### Input records
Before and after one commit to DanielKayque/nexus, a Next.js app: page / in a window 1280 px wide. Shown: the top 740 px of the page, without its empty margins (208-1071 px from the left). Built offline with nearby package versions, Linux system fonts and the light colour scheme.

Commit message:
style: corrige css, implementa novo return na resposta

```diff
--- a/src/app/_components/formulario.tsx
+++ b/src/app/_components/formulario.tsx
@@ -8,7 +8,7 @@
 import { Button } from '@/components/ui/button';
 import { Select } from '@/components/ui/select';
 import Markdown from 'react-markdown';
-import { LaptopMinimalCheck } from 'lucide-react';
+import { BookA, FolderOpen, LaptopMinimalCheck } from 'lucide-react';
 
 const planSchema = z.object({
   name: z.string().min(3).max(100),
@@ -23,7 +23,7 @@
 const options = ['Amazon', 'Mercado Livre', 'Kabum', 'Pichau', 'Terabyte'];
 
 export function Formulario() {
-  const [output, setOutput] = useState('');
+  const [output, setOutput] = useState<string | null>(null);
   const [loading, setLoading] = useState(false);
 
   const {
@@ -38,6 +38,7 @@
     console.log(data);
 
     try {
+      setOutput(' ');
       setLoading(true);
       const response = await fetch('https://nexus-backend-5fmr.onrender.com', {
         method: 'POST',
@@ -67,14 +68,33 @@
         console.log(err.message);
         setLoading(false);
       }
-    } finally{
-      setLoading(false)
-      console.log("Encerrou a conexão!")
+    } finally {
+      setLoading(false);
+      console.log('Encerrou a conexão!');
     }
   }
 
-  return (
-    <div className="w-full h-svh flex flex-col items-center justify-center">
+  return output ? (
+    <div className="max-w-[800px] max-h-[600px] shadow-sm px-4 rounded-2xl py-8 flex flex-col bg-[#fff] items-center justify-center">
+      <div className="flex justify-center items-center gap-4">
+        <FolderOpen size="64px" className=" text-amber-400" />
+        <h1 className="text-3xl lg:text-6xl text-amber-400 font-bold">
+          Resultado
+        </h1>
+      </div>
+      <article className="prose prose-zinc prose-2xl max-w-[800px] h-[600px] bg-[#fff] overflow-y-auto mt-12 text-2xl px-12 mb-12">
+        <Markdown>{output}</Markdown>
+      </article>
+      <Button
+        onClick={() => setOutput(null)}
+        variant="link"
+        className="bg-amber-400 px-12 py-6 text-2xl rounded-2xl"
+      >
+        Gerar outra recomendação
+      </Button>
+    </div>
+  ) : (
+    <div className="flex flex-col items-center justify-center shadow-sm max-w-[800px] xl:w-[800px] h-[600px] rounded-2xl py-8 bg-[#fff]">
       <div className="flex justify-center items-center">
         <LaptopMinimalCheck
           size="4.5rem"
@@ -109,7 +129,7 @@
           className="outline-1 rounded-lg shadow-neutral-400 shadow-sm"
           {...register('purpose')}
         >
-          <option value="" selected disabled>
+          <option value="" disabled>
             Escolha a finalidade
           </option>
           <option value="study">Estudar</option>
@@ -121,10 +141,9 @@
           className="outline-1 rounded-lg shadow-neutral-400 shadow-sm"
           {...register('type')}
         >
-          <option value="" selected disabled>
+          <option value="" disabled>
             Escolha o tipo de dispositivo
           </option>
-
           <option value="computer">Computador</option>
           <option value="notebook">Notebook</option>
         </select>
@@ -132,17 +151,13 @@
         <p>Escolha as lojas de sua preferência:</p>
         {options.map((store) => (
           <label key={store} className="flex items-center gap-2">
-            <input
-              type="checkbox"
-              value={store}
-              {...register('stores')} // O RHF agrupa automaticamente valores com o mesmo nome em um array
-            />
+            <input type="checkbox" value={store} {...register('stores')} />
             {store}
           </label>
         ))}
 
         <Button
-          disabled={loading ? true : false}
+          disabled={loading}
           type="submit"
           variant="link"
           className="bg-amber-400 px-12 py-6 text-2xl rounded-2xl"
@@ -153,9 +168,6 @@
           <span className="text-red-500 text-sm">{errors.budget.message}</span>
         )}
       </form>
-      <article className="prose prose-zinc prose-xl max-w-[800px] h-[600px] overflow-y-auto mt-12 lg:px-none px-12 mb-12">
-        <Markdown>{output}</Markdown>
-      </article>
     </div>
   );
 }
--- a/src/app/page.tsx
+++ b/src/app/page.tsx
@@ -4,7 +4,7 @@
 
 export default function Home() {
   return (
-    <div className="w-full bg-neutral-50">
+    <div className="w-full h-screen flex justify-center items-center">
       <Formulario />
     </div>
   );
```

### Directions for this task
Every one of the records is to be copied word for word.

### Answer to the exercise
Before and after one commit to DanielKayque/nexus, a Next.js app: page / in a window 1280 px wide. Shown: the top 740 px of the page, without its empty margins (208-1071 px from the left). Built offline with nearby package versions, Linux system fonts and the light colour scheme.

Commit message:
style: corrige css, implementa novo return na resposta

```diff
--- a/src/app/_components/formulario.tsx
+++ b/src/app/_components/formulario.tsx
@@ -8,7 +8,7 @@
 import { Button } from '@/components/ui/button';
 import { Select } from '@/components/ui/select';
 import Markdown from 'react-markdown';
-import { LaptopMinimalCheck } from 'lucide-react';
+import { BookA, FolderOpen, LaptopMinimalCheck } from 'lucide-react';
 
 const planSchema = z.object({
   name: z.string().min(3).max(100),
@@ -23,7 +23,7 @@
 const options = ['Amazon', 'Mercado Livre', 'Kabum', 'Pichau', 'Terabyte'];
 
 export function Formulario() {
-  const [output, setOutput] = useState('');
+  const [output, setOutput] = useState<string | null>(null);
   const [loading, setLoading] = useState(false);
 
   const {
@@ -38,6 +38,7 @@
     console.log(data);
 
     try {
+      setOutput(' ');
       setLoading(true);
       const response = await fetch('https://nexus-backend-5fmr.onrender.com', {
         method: 'POST',
@@ -67,14 +68,33 @@
         console.log(err.message);
         setLoading(false);
       }
-    } finally{
-      setLoading(false)
-      console.log("Encerrou a conexão!")
+    } finally {
+      setLoading(false);
+      console.log('Encerrou a conexão!');
     }
   }
 
-  return (
-    <div className="w-full h-svh flex flex-col items-center justify-center">
+  return output ? (
+    <div className="max-w-[800px] max-h-[600px] shadow-sm px-4 rounded-2xl py-8 flex flex-col bg-[#fff] items-center justify-center">
+      <div className="flex justify-center items-center gap-4">
+        <FolderOpen size="64px" className=" text-amber-400" />
+        <h1 className="text-3xl lg:text-6xl text-amber-400 font-bold">
+          Resultado
+        </h1>
+      </div>
+      <article className="prose prose-zinc prose-2xl max-w-[800px] h-[600px] bg-[#fff] overflow-y-auto mt-12 text-2xl px-12 mb-12">
+        <Markdown>{output}</Markdown>
+      </article>
+      <Button
+        onClick={() => setOutput(null)}
+        variant="link"
+        className="bg-amber-400 px-12 py-6 text-2xl rounded-2xl"
+      >
+        Gerar outra recomendação
+      </Button>
+    </div>
+  ) : (
+    <div className="flex flex-col items-center justify-center shadow-sm max-w-[800px] xl:w-[800px] h-[600px] rounded-2xl py-8 bg-[#fff]">
       <div className="flex justify-center items-center">
         <LaptopMinimalCheck
           size="4.5rem"
@@ -109,7 +129,7 @@
           className="outline-1 rounded-lg shadow-neutral-400 shadow-sm"
           {...register('purpose')}
         >
-          <option value="" selected disabled>
+          <option value="" disabled>
             Escolha a finalidade
           </option>
           <option value="study">Estudar</option>
@@ -121,10 +141,9 @@
           className="outline-1 rounded-lg shadow-neutral-400 shadow-sm"
           {...register('type')}
         >
-          <option value="" selected disabled>
+          <option value="" disabled>
             Escolha o tipo de dispositivo
           </option>
-
           <option value="computer">Computador</option>
           <option value="notebook">Notebook</option>
         </select>
@@ -132,17 +151,13 @@
         <p>Escolha as lojas de sua preferência:</p>
         {options.map((store) => (
           <label key={store} className="flex items-center gap-2">
-            <input
-              type="checkbox"
-              value={store}
-              {...register('stores')} // O RHF agrupa automaticamente valores com o mesmo nome em um array
-            />
+            <input type="checkbox" value={store} {...register('stores')} />
             {store}
           </label>
         ))}
 
         <Button
-          disabled={loading ? true : false}
+          disabled={loading}
           type="submit"
           variant="link"
           className="bg-amber-400 px-12 py-6 text-2xl rounded-2xl"
@@ -153,9 +168,6 @@
           <span className="text-red-500 text-sm">{errors.budget.message}</span>
         )}
       </form>
-      <article className="prose prose-zinc prose-xl max-w-[800px] h-[600px] overflow-y-auto mt-12 lg:px-none px-12 mb-12">
-        <Markdown>{output}</Markdown>
-      </article>
     </div>
   );
 }
--- a/src/app/page.tsx
+++ b/src/app/page.tsx
@@ -4,7 +4,7 @@
 
 export default function Home() {
   return (
-    <div className="w-full bg-neutral-50">
+    <div className="w-full h-screen flex justify-center items-center">
       <Formulario />
     </div>
   );
```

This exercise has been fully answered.